** EXERCISE PROMPT **
Find all lines with the word "string" in the material, then copy them.
---------- SUPPLIED DATA ----------
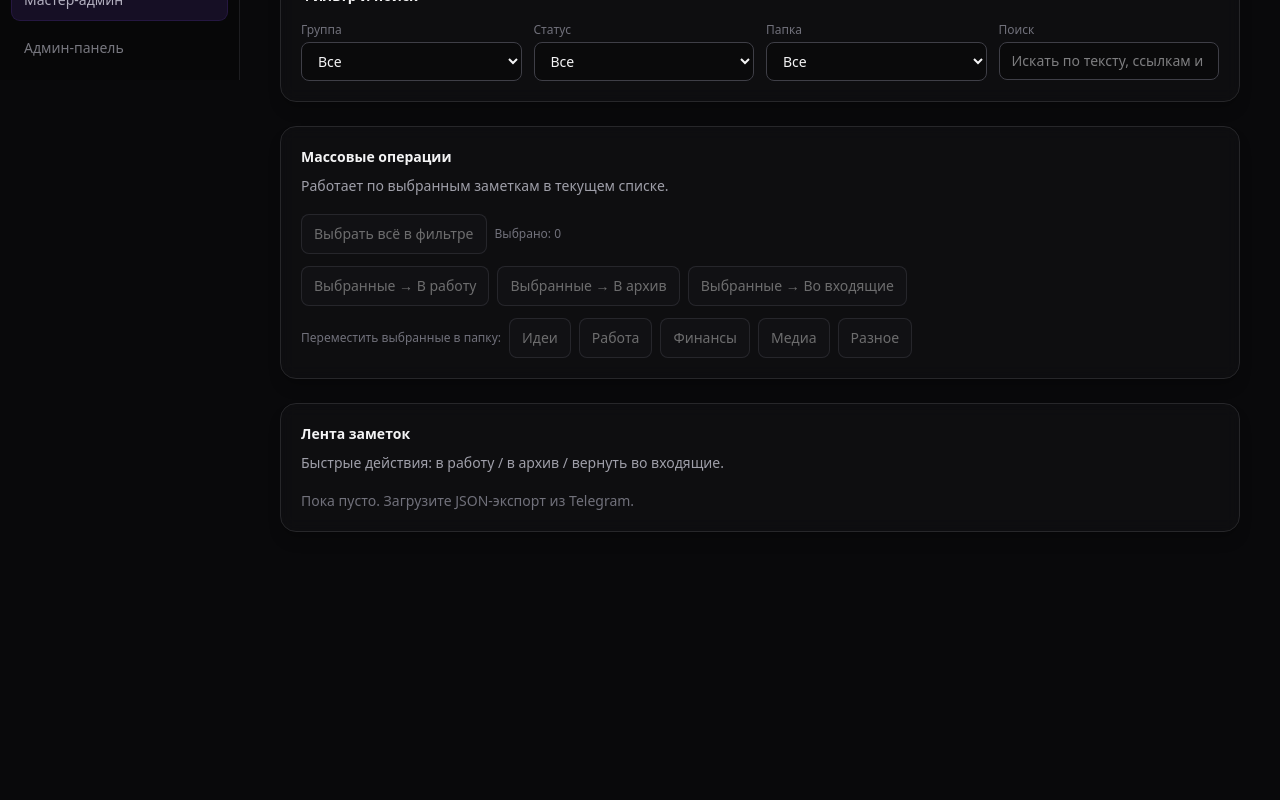
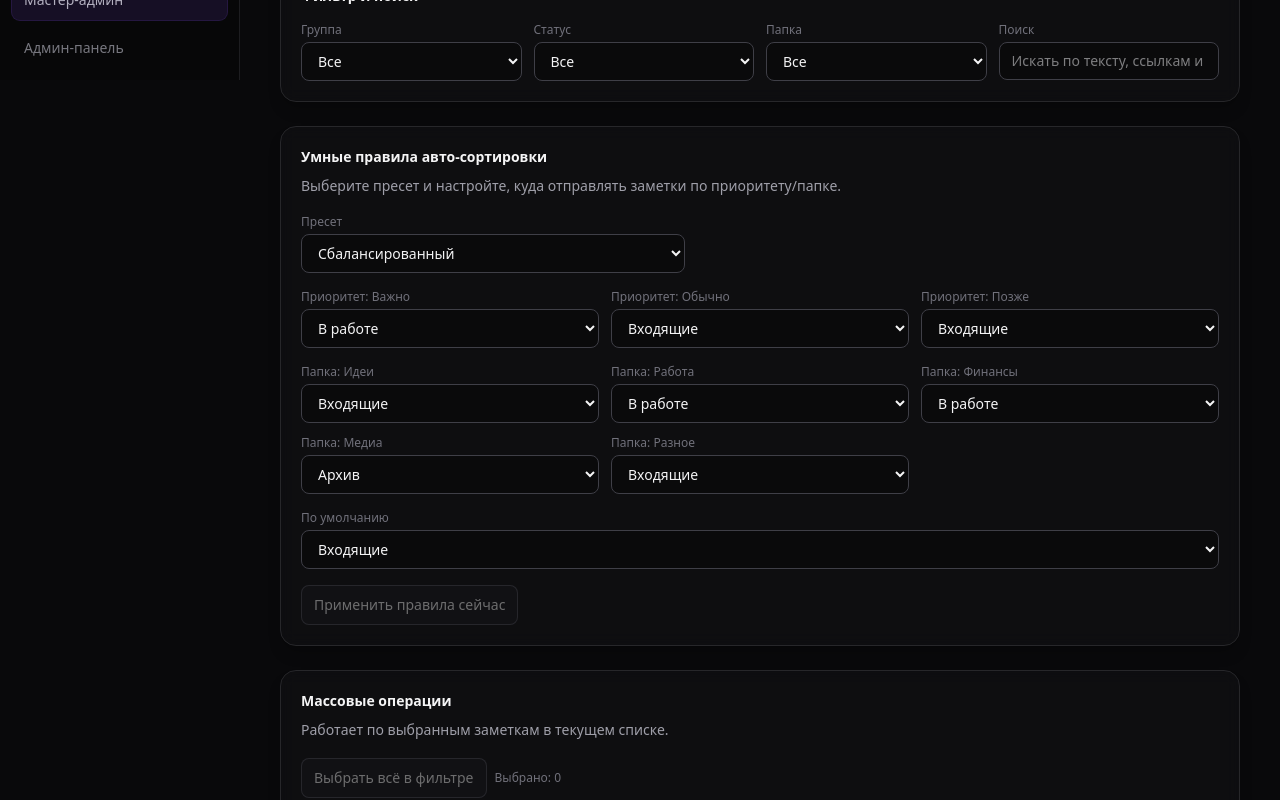
Before and after one commit to Goncharov108/model, a React (Vite) app in the folder web/: page /master-admin/incoming in a window 1280 px wide. Shown: the part 720-1520 px from the top of the page. Before the commit the page ends 1292 px from the top, so only its background shows below. Built offline with nearby package versions, Linux system fonts and the light colour scheme.

Commit message:
feat(incoming): этап 5 умные пресеты авто-сортировки

```diff
--- a/web/src/routes/MasterAdminIncomingWorkspace.tsx
+++ b/web/src/routes/MasterAdminIncomingWorkspace.tsx
@@ -4,6 +4,7 @@ import type {
   TelegramNoteGroup,
   TelegramNotePriority,
   TelegramNoteState,
+  TelegramRoutingRuleSet,
 } from '../domain/telegramNotes'
 import { readTextFile } from '../lib/readTextFile'
 import { countByGroup, parseTelegramNotesExport } from '../lib/telegramNotes'
@@ -48,6 +49,10 @@ export function MasterAdminIncomingWorkspace() {
   const snapshot = useTelegramNotesStore((s) => s.snapshot)
   const setSnapshot = useTelegramNotesStore((s) => s.setSnapshot)
   const selectedIds = useTelegramNotesStore((s) => s.selectedIds)
+  const routingPresets = useTelegramNotesStore((s) => s.routingPresets)
+  const activePresetId = useTelegramNotesStore((s) => s.activePresetId)
+  const setActivePreset = useTelegramNotesStore((s) => s.setActivePreset)
+  const updateActivePreset = useTelegramNotesStore((s) => s.updateActivePreset)
   const setItemState = useTelegramNotesStore((s) => s.setItemState)
   const setItemFolder = useTelegramNotesStore((s) => s.setItemFolder)
   const applyStateToSelected = useTelegramNotesStore((s) => s.applyStateToSelected)
@@ -102,6 +107,10 @@ export function MasterAdminIncomingWorkspace() {
   const selectedCount = selectedIds.length
   const selectedSet = useMemo(() => new Set(selectedIds), [selectedIds])
   const allFilteredSelected = filteredItems.length > 0 && filteredItems.every((item) => selectedSet.has(item.id))
+  const activePreset = useMemo(
+    () => routingPresets.find((preset) => preset.id === activePresetId) ?? routingPresets[0],
+    [activePresetId, routingPresets],
+  )
 
   async function handleImport(file: File) {
     setBusy(true)
@@ -126,7 +135,7 @@ export function MasterAdminIncomingWorkspace() {
       <PageHeader
         eyebrow="Мастер-админ"
         title="Входящий поток · ТГ заметки"
-        description="Этап 4: ручное переопределение папки + массовые операции по выбранным заметкам."
+        description="Этап 5: умные правила авто-сортировки с настраиваемыми пресетами + ручное управление."
       />
 
       <SurfaceCard title="Импорт из Telegram">
@@ -230,6 +239,65 @@ export function MasterAdminIncomingWorkspace() {
         </div>
       </SurfaceCard>
 
+      <SurfaceCard title="Умные правила авто-сортировки" description="Выберите пресет и настройте, куда отправлять заметки по приоритету/папке.">
+        {!activePreset ? (
+          <p className="mt-4 text-sm text-zinc-500">Пресеты не найдены.</p>
+        ) : (
+          <div className="mt-4 space-y-4">
+            <label className="flex max-w-sm flex-col gap-1 text-xs text-zinc-500">
+              Пресет
+              <select className={inputClass} value={activePresetId} onChange={(e) => setActivePreset(e.target.value)}>
+                {routingPresets.map((preset) => (
+                  <option key={preset.id} value={preset.id}>{preset.name}</option>
+                ))}
+              </select>
+            </label>
+
+            <div className="grid gap-3 lg:grid-cols-3">
+              {(Object.keys(PRIORITY_LABEL) as TelegramNotePriority[]).map((priority) => (
+                <RuleSelect
+                  key={`priority-${priority}`}
+                  label={`Приоритет: ${PRIORITY_LABEL[priority]}`}
+                  value={activePreset.priorityToState[priority]}
+                  onChange={(state) =>
+                    updateActivePreset({
+                      priorityToState: { ...activePreset.priorityToState, [priority]: state },
+                    } as Partial<TelegramRoutingRuleSet>)
+                  }
+                />
+              ))}
+            </div>
+
+            <div className="grid gap-3 lg:grid-cols-3">
+              {(Object.keys(FOLDER_LABEL) as TelegramNoteFolder[]).map((folder) => (
+                <RuleSelect
+                  key={`folder-${folder}`}
+                  label={`Папка: ${FOLDER_LABEL[folder]}`}
+                  value={activePreset.folderToState[folder] ?? activePreset.defaultState}
+                  onChange={(state) =>
+                    updateActivePreset({
+                      folderToState: { ...activePreset.folderToState, [folder]: state },
+                    } as Partial<TelegramRoutingRuleSet>)
+                  }
+                />
+              ))}
+            </div>
+
+            <RuleSelect
+              label="По умолчанию"
+              value={activePreset.defaultState}
+              onChange={(state) => updateActivePreset({ defaultState: state })}
+            />
+
+            <div>
+              <AppButton type="button" variant="ghost" onClick={() => applyAutoRouting()} disabled={!snapshot || busy}>
+                Применить правила сейчас
+              </AppButton>
+            </div>
+          </div>
+        )}
+      </SurfaceCard>
+
       <SurfaceCard title="Массовые операции" description="Работает по выбранным заметкам в текущем списке.">
         <div className="mt-4 flex flex-wrap items-center gap-2">
           <AppButton
@@ -312,6 +380,29 @@ export function MasterAdminIncomingWorkspace() {
   )
 }
 
+function RuleSelect(props: {
+  label: string
+  value: TelegramNoteState
+  onChange: (state: TelegramNoteState) => void
+}) {
+  return (
+    <label className="flex flex-col gap-1 text-xs text-zinc-500">
+      {props.label}
+      <select
+        className={inputClass}
+        value={props.value}
+        onChange={(e) => props.onChange(e.target.value as TelegramNoteState)}
+      >
+        {(Object.keys(STATE_LABEL) as TelegramNoteState[]).map((state) => (
+          <option key={state} value={state}>
+            {STATE_LABEL[state]}
+          </option>
+        ))}
+      </select>
+    </label>
+  )
+}
+
 function StatChip(props: { label: string; value: number }) {
   return (
     <div className="rounded-xl border border-zinc-800 bg-zinc-900/40 px-4 py-3">
--- a/web/src/store/telegramNotesStore.ts
+++ b/web/src/store/telegramNotesStore.ts
@@ -1,10 +1,29 @@
 import { create } from 'zustand'
 import { persist } from 'zustand/middleware'
-import type { TelegramNoteFolder, TelegramNoteState, TelegramNotesSnapshot } from '../domain/telegramNotes'
+import type { TelegramNoteFolder, TelegramNoteState, TelegramNotesSnapshot, TelegramRoutingRuleSet } from '../domain/telegramNotes'
+
+const DEFAULT_PRESETS: TelegramRoutingRuleSet[] = [
+  {
+    id: 'balanced',
+    name: 'Сбалансированный',
+    priorityToState: { high: 'in_work', normal: 'inbox', low: 'inbox' },
+    folderToState: { work: 'in_work', finance: 'in_work', media: 'archived' },
+    defaultState: 'inbox',
+  },
+  {
+    id: 'focus-work',
+    name: 'Фокус на работе',
+    priorityToState: { high: 'in_work', normal: 'in_work', low: 'inbox' },
+    folderToState: { work: 'in_work', finance: 'in_work', media: 'archived', ideas: 'inbox', misc: 'inbox' },
+    defaultState: 'inbox',
+  },
+]
 
 interface TelegramNotesStoreState {
   snapshot: TelegramNotesSnapshot | null
   selectedIds: string[]
+  routingPresets: TelegramRoutingRuleSet[]
+  activePresetId: string
   setSnapshot: (snapshot: TelegramNotesSnapshot) => void
   setItemState: (id: string, state: TelegramNoteState) => void
   setItemFolder: (id: string, folder: TelegramNoteFolder) => void
@@ -13,8 +32,14 @@ interface TelegramNotesStoreState {
   toggleSelected: (id: string) => void
   clearSelection: () => void
   selectAll: (ids: string[]) => void
+  setActivePreset: (presetId: string) => void
+  updateActivePreset: (patch: Partial<TelegramRoutingRuleSet>) => void
   applyAutoRouting: () => void
   clear: () => void
+}
+
+function getActivePreset(state: Pick<TelegramNotesStoreState, 'routingPresets' | 'activePresetId'>): TelegramRoutingRuleSet {
+  return state.routingPresets.find((p) => p.id === state.activePresetId) ?? state.routingPresets[0] ?? DEFAULT_PRESETS[0]
 }
 
 export const useTelegramNotesStore = create<TelegramNotesStoreState>()(
@@ -22,6 +47,8 @@ export const useTelegramNotesStore = create<TelegramNotesStoreState>()(
     (set) => ({
       snapshot: null,
       selectedIds: [],
+      routingPresets: DEFAULT_PRESETS,
+      activePresetId: DEFAULT_PRESETS[0].id,
       setSnapshot: (snapshot) => set({ snapshot, selectedIds: [] }),
       setItemState: (id, state) =>
         set((store) => {
@@ -72,26 +99,50 @@ export const useTelegramNotesStore = create<TelegramNotesStoreState>()(
         }),
       clearSelection: () => set({ selectedIds: [] }),
       selectAll: (ids) => set({ selectedIds: [...new Set(ids)] }),
+      setActivePreset: (presetId) => set({ activePresetId: presetId }),
+      updateActivePreset: (patch) =>
+        set((store) => ({
+          routingPresets: store.routingPresets.map((preset) =>
+            preset.id === store.activePresetId
+              ? {
+                  ...preset,
+                  ...patch,
+                  priorityToState: { ...preset.priorityToState, ...(patch.priorityToState ?? {}) },
+                  folderToState: { ...preset.folderToState, ...(patch.folderToState ?? {}) },
+                }
+              : preset,
+          ),
+        })),
       applyAutoRouting: () =>
         set((store) => {
           if (!store.snapshot) return store
+          const preset = getActivePreset(store)
           return {
             snapshot: {
               ...store.snapshot,
               items: store.snapshot.items.map((item) => {
-                if (item.priority === 'high') return { ...item, state: 'in_work' }
-                if (item.folder === 'work' || item.folder === 'finance') return { ...item, state: 'in_work' }
-                if (item.folder === 'media') return { ...item, state: 'archived' }
-                return { ...item, state: 'inbox' }
+                const fromPriority = preset.priorityToState[item.priority]
+                const fromFolder = preset.folderToState[item.folder]
+                return { ...item, state: fromPriority ?? fromFolder ?? preset.defaultState }
               }),
             },
           }
         }),
-      clear: () => set({ snapshot: null, selectedIds: [] }),
+      clear: () =>
+        set({
+          snapshot: null,
+          selectedIds: [],
+          routingPresets: DEFAULT_PRESETS,
+          activePresetId: DEFAULT_PRESETS[0].id,
+        }),
     }),
     {
       name: 'model-telegram-notes-v1',
-      partialize: (state) => ({ snapshot: state.snapshot }),
+      partialize: (state) => ({
+        snapshot: state.snapshot,
+        routingPresets: state.routingPresets,
+        activePresetId: state.activePresetId,
+      }),
     },
   ),
 )
```
Also changed, not shown: web/src/domain/telegramNotes.ts (+8 -0 lines), 2 other files (tests, documents, lock files or other folders).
----------
** WRITTEN SOLUTION **
+  label: string
 function StatChip(props: { label: string; value: number }) {
   selectedIds: string[]
+  activePresetId: string
   setItemState: (id: string, state: TelegramNoteState) => void
   setItemFolder: (id: string, folder: TelegramNoteFolder) => void
   toggleSelected: (id: string) => void
   selectAll: (ids: string[]) => void
+  setActivePreset: (presetId: string) => void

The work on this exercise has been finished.